* [EXERCISE INSTRUCTIONS] Return all of the entries below, word for word. Omit each picture.

* [INFORMATION SUPPLIED]
- - - - - - -
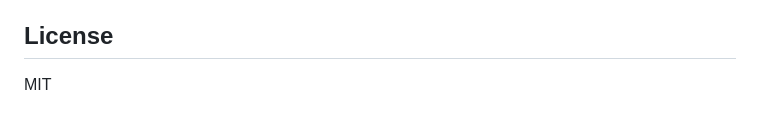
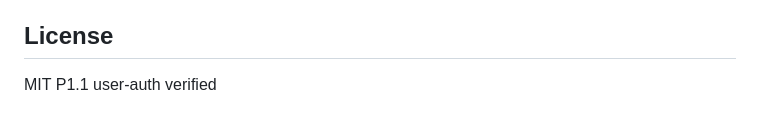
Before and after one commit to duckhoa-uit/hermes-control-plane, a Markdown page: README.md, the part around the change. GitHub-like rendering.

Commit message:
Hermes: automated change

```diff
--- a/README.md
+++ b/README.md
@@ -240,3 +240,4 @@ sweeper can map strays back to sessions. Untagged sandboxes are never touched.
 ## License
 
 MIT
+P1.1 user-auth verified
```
- - - - - - -
* [ANSWER SECTION]
Before and after one commit to duckhoa-uit/hermes-control-plane, a Markdown page: README.md, the part around the change. GitHub-like rendering.

Commit message:
Hermes: automated change

```diff
--- a/README.md
+++ b/README.md
@@ -240,3 +240,4 @@ sweeper can map strays back to sessions. Untagged sandboxes are never touched.
 ## License
 
 MIT
+P1.1 user-auth verified
```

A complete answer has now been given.